Asked if it annoys him when people write off his ability to recover, Ferris was adamant that only he, his team-mates and the medics who work with him on a regular basis can judge his health.
"Of course it does (annoy me). Everybody who plays professional rugby gets injured, it is part and parcel of the sport," he said. "It is getting more and more physical and every time I flick on my 'Sky Sports' app and go to rugby, there is someone else out with a long-term injury. Every week there is somebody getting injured.
"The only people who know me are the medical staff I work with and the players I play with. They know my body and I know my body."
McGurn also shared his concern that the way Ferris plays the game was contributing to his injuries, saying: "He is a really combative player, but unless he changes his style of play – which would be hard for him to do at this stage of his career – and avoids some of that contact, there's not going to be much longevity."
But the player himself denies that he needs to tailor his style, saying the injuries he has suffered have all come from freak incidents.
"Definitely not, no," he said. "I jumped up in the air to catch a ball and went over on my ankle. With my knee, I was out for six months after we got a pushover try and I was looking the other way, with my knee slightly flexed, and their tighthead prop fell into my knee.

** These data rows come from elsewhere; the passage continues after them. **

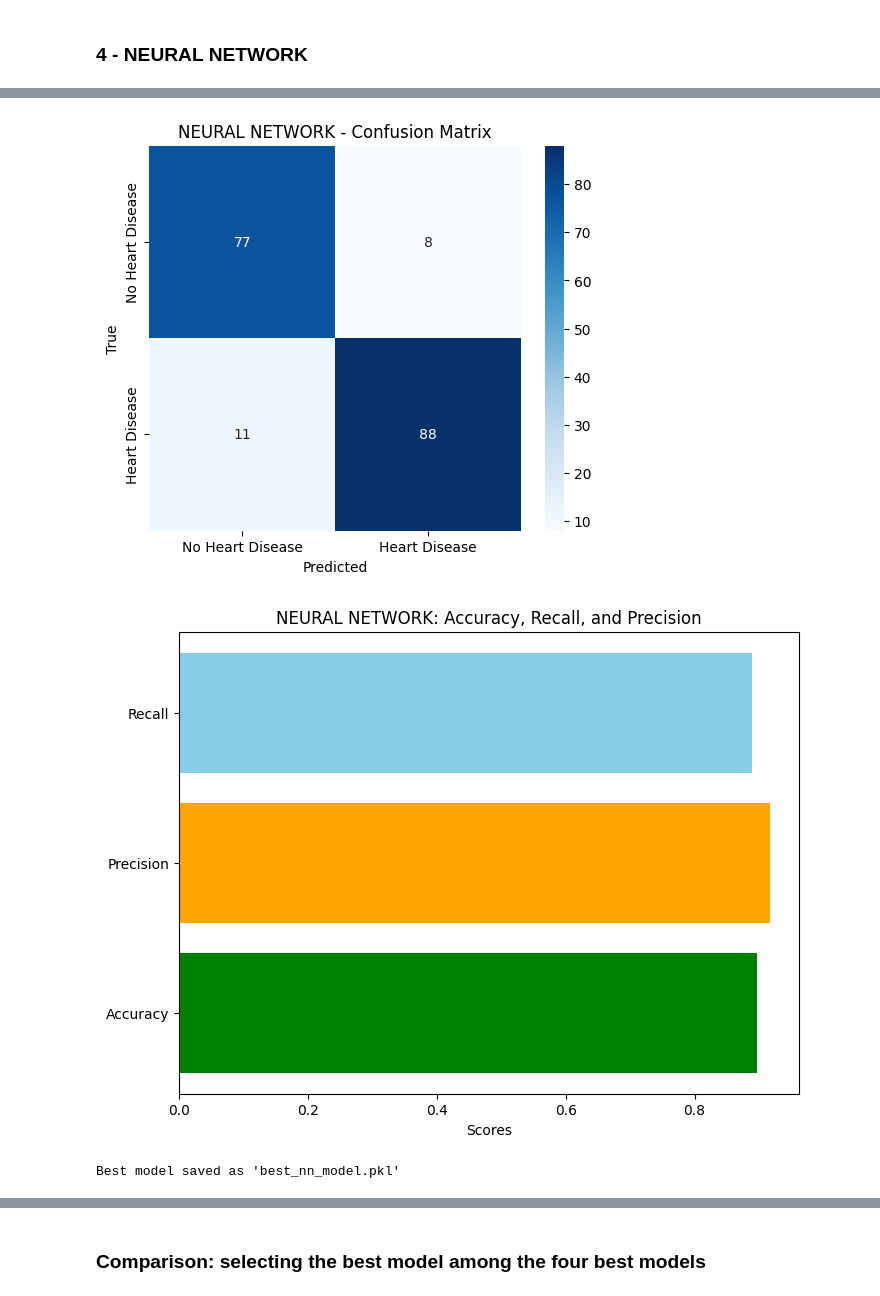
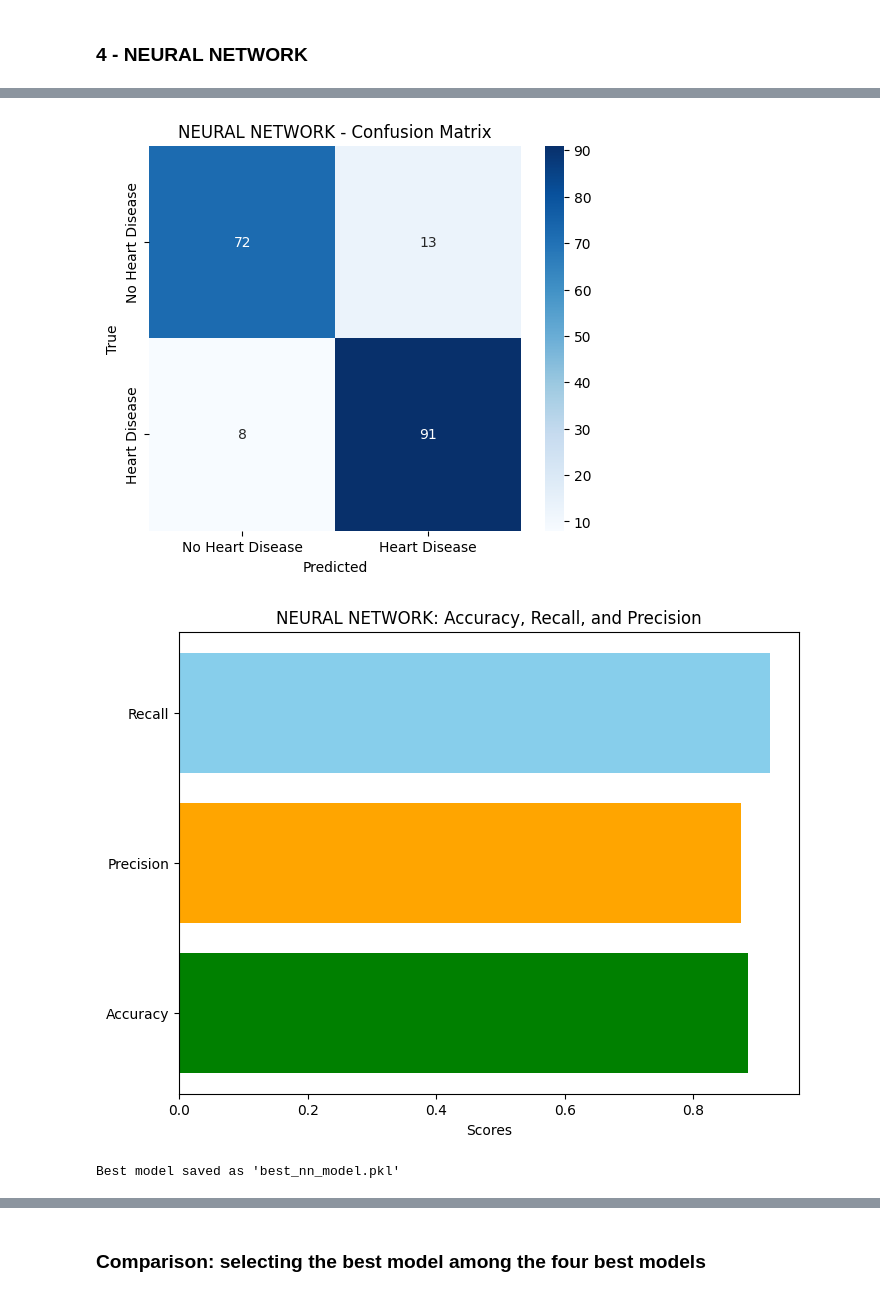
Before and after one commit to khirmas67/Prediction_Of_Heart_Failure, a Jupyter notebook: experiments/all_models_and_comaparison_1.ipynb, the cells around one changed output, grey strips where cells are left out. Cells and saved outputs as stored; diff of their text form; code cells hidden in the pictures.

```diff
--- a/experiments/all_models_and_comaparison_1.ipynb
+++ b/experiments/all_models_and_comaparison_1.ipynb
@@ -83,8 +83,8 @@ pipeline = Pipeline(steps=[("preprocessor", preprocessor), ("classifier", rf_cla
 param_grid = {
     'classifier__n_estimators': [50, 100, 200],  # Number of trees
     'classifier__max_depth': [3],  # Maximum depth of trees
-    'classifier__min_samples_split': [2, 5, 10, 20],  # Minimum samples required to split a node
-    'classifier__min_samples_leaf': [1, 2, 4, 8],    # Minimum samples required at leaf node
+    'classifier__min_samples_split': [20],  # Minimum samples required to split a node
+    'classifier__min_samples_leaf': [20],    # Minimum samples required at leaf node
 }
 
 # Grid search for best parameters
@@ -198,7 +198,7 @@ pipeline = Pipeline(steps=[("preprocessor", preprocessor), ("classifier", logreg
 
 # Define parameter grid for Logistic Regression
 param_grid = {
-    'classifier__C': np.logspace(-4, 4, 20),  # Regularization strength (inverse of C)
+    'classifier__C': np.logspace(-4, 4, 40),  # Regularization strength (inverse of C)
     'classifier__penalty': ['l2'],  # Regularization type
     'classifier__solver': ['liblinear', 'saga'],  # Solvers for optimization
 }
@@ -387,15 +405,11 @@ Best model saved as 'best_knn_model.pkl'
 # %%
 import warnings
 import tensorflow as tf
-from tensorflow.keras.models import load_model
-warnings.filterwarnings('ignore')
-
+import os
 from tensorflow.keras.callbacks import EarlyStopping, ModelCheckpoint
 
 
-
-import os
-import tensorflow as tf
+warnings.filterwarnings('ignore')
 
 # Suppress TensorFlow logging
 os.environ['TF_CPP_MIN_LOG_LEVEL'] = '2'  # Suppress INFO and WARNING messages (shows only ERRORs)
@@ -410,10 +424,10 @@ X_train_transformed = preprocessor.fit_transform(X_train)
 input_dim = X_train_transformed.shape[1]  # Number of features after preprocessing
 
 # Function to create the Sequential model
-def create_nn_model(hidden_layer_sizes=(64, 128, 256)):
+def create_nn_model(hidden_layer_sizes=(64, 128)):
     model = Sequential()
     # Add input layer (with number of features as input_dim)
-    model.add(Dense(128, input_dim=input_dim, activation='relu'))  # First hidden layer
+    model.add(Dense(64, input_dim=input_dim, activation='relu'))  # First hidden layer
     for units in hidden_layer_sizes:
         model.add(Dense(units, activation='relu'))  # Additional hidden layers
     model.add(Dense(1, activation='sigmoid'))  # Output layer (binary classification)
@@ -455,7 +469,7 @@ pipeline = Pipeline(steps=[("preprocessor", preprocessor), ("classifier", nn_cla
 # Define parameter grid for Neural Network
 param_grid = {
     'classifier__epochs': [50, 100, 200],  # Number of epochs for training
-    'classifier__batch_size': [16, 32, 64],  # Batch sizes
+    'classifier__batch_size': [32],  # Batch sizes
 }
 
 # Grid search for best parameters
@@ -471,9 +485,9 @@ print(grid_search.best_params_)
 # Best model based on grid search
 best_nn_model = grid_search.best_estimator_
 
-
 # Extract the Keras model from the pipeline
 keras_model = best_nn_model.named_steps["classifier"].model_
+
 
 if keras_model is None:
     raise ValueError("The Keras model could not be extracted. Ensure the classifier is properly fitted.")
@@ -558,4 +572,4 @@ AUC Score_train: 0.9611
-[figure, old version]
+[figure, new version]
-[figure, old version]
+[figure, new version]
 Best model saved as 'best_nn_model.pkl'
 # %%
```
Also changed, not shown: parts of 8 cells of this notebook, 11 other files.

"Two innocuous injuries are going to keep me out for 10 months between them. So, I have been unlucky; I dived on a ball and somebody kicked my finger and fractured it, I fractured my cheekbone in training when Nevin Spence, God bless him, ran into me and I was caught the wrong way.
"That's not running too hard or being too aggressive. These things happen."
The flanker's ankle operation was carried out by the same surgeon who treated Brian O'Driscoll, who returned early from his tendon injury.
Ferris draws inspiration from the Ireland captain's ability to bounce back from a series of injuries, and believes he can do the same as he targets a mid- Six Nations return.
"You look at somebody like Brian, he has had a list of injuries that is longer than mine and every time he has come back better," he said.
"Against Edinburgh, when he came back he said to me he was a bit rusty, but they scored five tries in Murrayfield. You look up to somebody like that, you look at him coming back better and you want to do the same.
"The same guy operated on his ankle as did mine, if it's as good a job as he did on Brian's then hopefully I can come back early too."
Although he has only played three times for Ulster this season, a fit Ferris would be parachuted into the Ireland set-up during the Six Nations. While he is expected to miss the opening two rounds, the third match against Scotland is within his reach.
Declan Kidney kept him in his plans by involving the 35-times capped player in his December camp, and Ferris believes that the international team are in a good place ahead of the championship thanks to the Ulster-flavoured infusion of youth into the panel.
"It is great that Declan wants me there, I'm part of the squad and it is good to know," he said.
"The amount of young guys that have come in, it is unbelievable. You look at the difference between the team at the 2011 World Cup and the one from last November and there is a freshness about the place and a sense of opportunity. Everybody thinks they have a chance.
"That breeds confidence and it is a good thing to have. The boys that have come in are so laid-back and confident.
"I remember coming into the Ulster team and we were mid-table. Now we're winning games, young lads are slotting into a team with 13 internationals and we're winning by 20, 30 points and the confidence that breeds is like what Leinster have."
Despite his injury woes, Ferris' outlook is positive and, with another shot at the Lions on the horizon, he just wants to get back playing and prove the doubters wrong.
No one would begrudge him that opportunity; now he just needs to stay healthy, which has proved easier said than done in the past.